Can Serotonin Transporter Genotype Predict Craving in Alcoholism?
Article first published online: 4 MAY 2009
Copyright © 2009 by the Research Society on Alcoholism
Alcoholism: Clinical and Experimental Research
Volume 33, Issue 8, pages 1329–1335, August 2009
How to Cite
Ait-Daoud, N., Roache, J. D., Dawes, M. A., Liu, L., Wang, X.-Q., Javors, M. A., Seneviratne, C. and Johnson, B. A. (2009), Can Serotonin Transporter Genotype Predict Craving in Alcoholism?. Alcoholism: Clinical and Experimental Research, 33: 1329–1335. doi: 10.1111/j.1530-0277.2009.00962.x
- Issue published online: 27 JUL 2009
- Article first published online: 4 MAY 2009
- Received for publication October 21, 2008; accepted March 3, 2009.
- Alcohol Dependence;
- Serotonin Transporter;
- Cue Craving;
- Tryptophan Depletion
Background: We hypothesize that functional control of the serotonergic system is regulated in part by differential expression of the serotonin (5-HT) transporter (5-HTT). Alcohol-dependent individuals with the LL/LS genotype (L-carriers), compared with those with the SS genotype, have a lower 5-HT neurotransmission, which we hypothesize would be associated with higher craving for alcohol among L-carriers.
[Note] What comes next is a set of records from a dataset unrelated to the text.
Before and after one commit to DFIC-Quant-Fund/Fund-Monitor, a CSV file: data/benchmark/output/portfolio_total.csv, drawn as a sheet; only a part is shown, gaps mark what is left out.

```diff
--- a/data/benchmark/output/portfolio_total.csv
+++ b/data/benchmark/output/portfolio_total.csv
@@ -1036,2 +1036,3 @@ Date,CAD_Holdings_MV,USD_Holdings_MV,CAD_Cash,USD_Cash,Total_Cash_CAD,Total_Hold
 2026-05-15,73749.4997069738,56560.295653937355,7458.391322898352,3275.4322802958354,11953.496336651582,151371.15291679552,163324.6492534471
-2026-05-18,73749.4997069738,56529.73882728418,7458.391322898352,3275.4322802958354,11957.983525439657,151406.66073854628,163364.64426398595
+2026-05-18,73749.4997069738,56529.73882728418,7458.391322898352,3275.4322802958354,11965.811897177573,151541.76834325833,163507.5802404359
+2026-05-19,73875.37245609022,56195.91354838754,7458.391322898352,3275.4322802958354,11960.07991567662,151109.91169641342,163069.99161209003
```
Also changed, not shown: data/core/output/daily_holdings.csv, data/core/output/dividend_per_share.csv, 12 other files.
We hypothesize further that acute peripheral depletion of tryptophan (5-HT’s precursor), while further reducing 5-HT function, might decrease auto-inhibition of 5-HT neuronal firing, thereby increasing 5-HT neurotransmission transiently and lowering alcohol craving.
Methods: We tested these hypotheses by examining whether in 34 Hispanic alcohol-dependent individuals subjective and physiological cue craving for alcohol differed by genotype, age of onset of problem drinking, and tryptophan availability.
Results: On subjective “urge to drink” and “crave for a drink,” we found a significant (p < 0.05) main effect of genotype and cue, as well as an interaction among genotype, age of onset of problem drinking, and tryptophan depletion. For the physiological measure of pulse, there was a main effect of genotype. L-carriers had higher craving than their SS counterparts, an effect that decreased under tryptophan depletion. While craving in L-carriers increased with an earlier age of onset of problem drinking, the opposite effect was seen in those with the SS genotype.
Conclusion: These results not only provide support for the hypothesis that alcoholics who are L-carriers have greater alcohol craving and possibly greater propensity for drinking but also propose that there is an important 5-HTT gene-by-environment interaction that alters cue craving response for alcohol.